Flash forward a decade, and a group of youth is being assembled for a trip to a distant space station where they will visit the current president for reasons that also aren’t spelled out. The minimal world-building neglects to clearly define the bigger picture too; significant details like the precise nature of this Earth government or even, for that matter, its relationship with the aliens.
In any case, the political backdrop ceases to matter altogether once the story proper gets underway: the space station is destroyed in an attempted assassination of the president, stranding her, four of the kids, and a military officer (Vito Trigo) on the alien planet the station had been orbiting.
At the risk of this review becoming as cumbersome as Assassinaut’s plotting, it should be noted that Vigo (credited only as ‘The Commander’) is a prominent part of the film’s prologue. It’s suggested later that he’s embittered over the death by nuke of his family, but he’s also the very person who killed the peacenik president, which seemingly set the missiles flying in the first place. So his motivations are at best murky, at worst contradictory.
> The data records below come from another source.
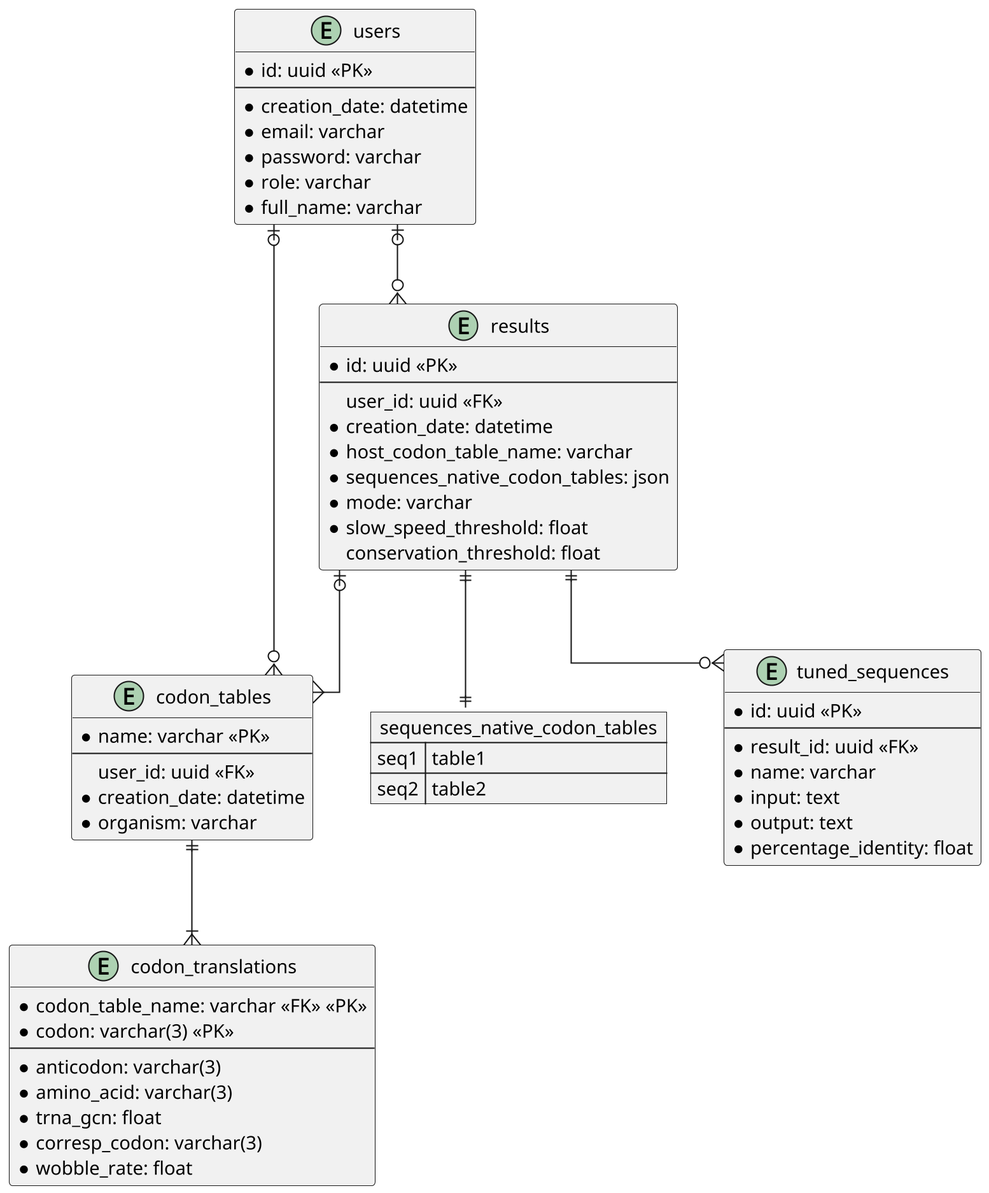
tbonnabaud/expressinhost_web keeps this PlantUML diagram as documentation/db_schema.png. Above is the earlier version.
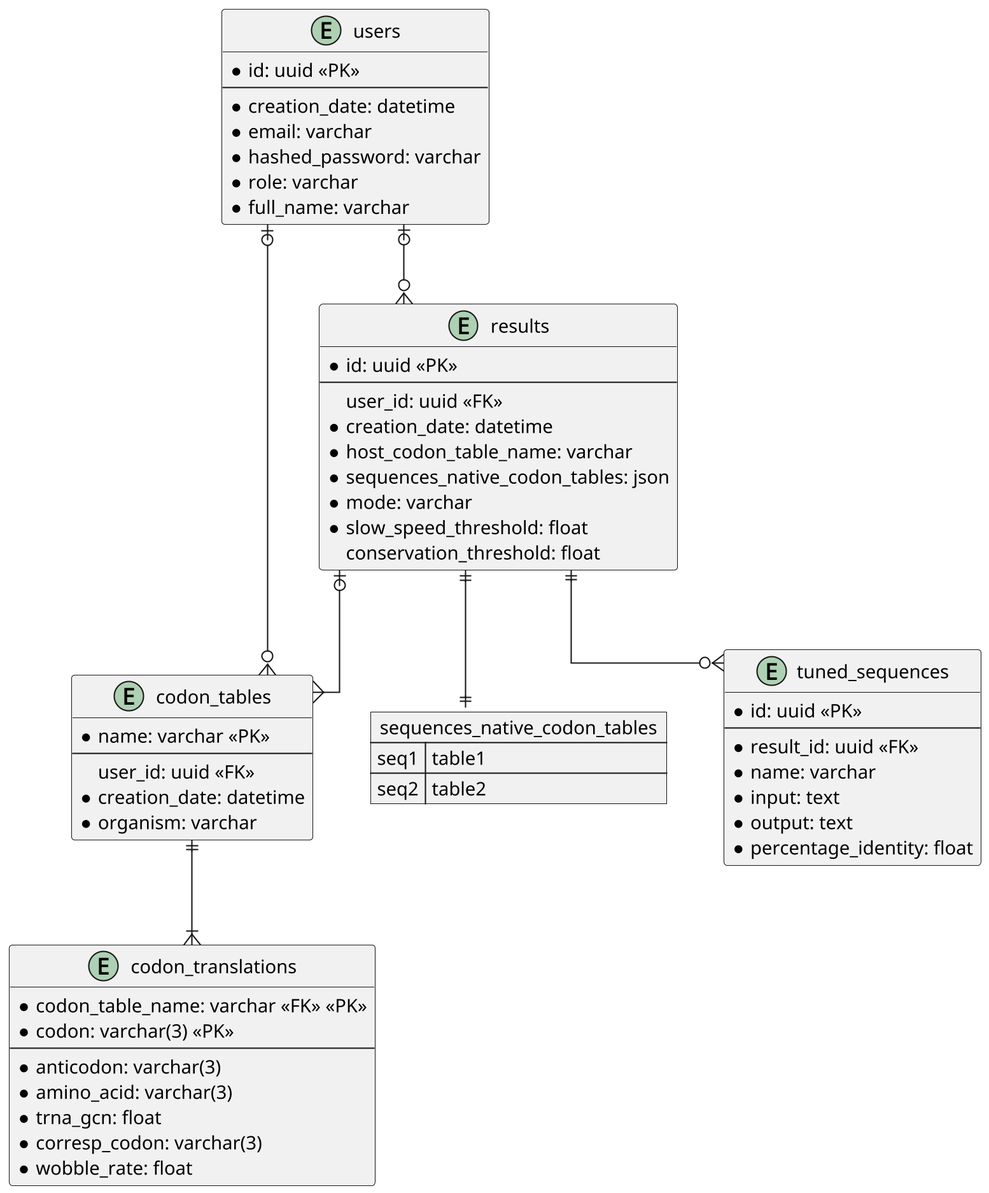
The same file after the commit.

Commit message:
Rename field in doc schema

Diff of the diagram source:
```diff
@@ -8,7 +8,7 @@
     --
     * creation_date: datetime
     * email: varchar
-    * password: varchar
+    * hashed_password: varchar
     * role: varchar
     * full_name: varchar
 }
```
All that backstory is abruptly rendered moot anyway when The Commander falls into the villain role as the story shifts to a rather rote stalk and kill scenario that didn’t even require such a complex set-up. He winds up shepherding the kids as they journey to rescue the injured president. On the way, it becomes clear the alien world is quite hostile to humans; a tricorder-style device reveals that much of the local fruit is deadly. Still, with all the logic of the lamentable Prometheus, he catches and cleans a fish-like creature that, shocker, infects him with a parasite that stirs homicidal urges.
So just what did I admire about Assassinaut?
Well, as Michael Winterbottom did with the wonderful Code 46, writer-director Drew Bolduc (The Taint) makes some smart location choices that help give things a reasonably futuristic look at no cost. The effect is undermined by the many contemporary parked cars crowding the exterior backgrounds (there are an awful lot of minivans for a post-nuke world), but I’ve got enough good will for the filmmakers to accept this as an alternate timeline rather than the far future. That works.
There’s also a good deal of very wet practical gore present, thanks in part to Bolduc himself, who’s also credited as an effects technician. Impressive. And, while I’m very much of the “even bad practical FX beat CGI” school of thought, I’m not damning it with faint praise; it’s truly great work.
We’re introduced to the lead kid (Shannon Hutchinson as Sarah) in a cool black and white scene where she fights and gorily kills a nifty-looking alien. It turns out she’s actually just playing with her little brother, which is disappointing. I can’t help but think there’s a whole other, better movie about a teenage girl battling aliens waiting to be extrapolated out of that scene.
The performances are hit and miss, which isn’t a surprise at this budget level, but most of the younger actors acquaint themselves quite well; in fact, they’re consistently better than their adult counterparts despite being handed such thinly sketched characters (one’s a smartass, two are practically interchangeable nerd/overachievers, and the fourth has no distinguishing features I could recall just hours after watching). Hutchinson especially manages to transcend the script issues to create a compelling and believable young hero; somebody get her in a bigger movie, please.
And there’s one upside to the mostly shaky script (semi-spoiler): it is fearless and unsentimental in killing off some of the kids, which is always to be admired.
In all, Assassinaut falls short of the profundity one imagines Bolduc was striving for, but hits enough grace notes (and credit for many of them belongs to cinematographer Kunitaro Ohi, whose work elevates the whole enterprise) that it can’t rightly be dismissed as a case of reach exceeding grasp.
I’d humbly suggest it’s a flawed work, but one showing the great promise of several emerging artists.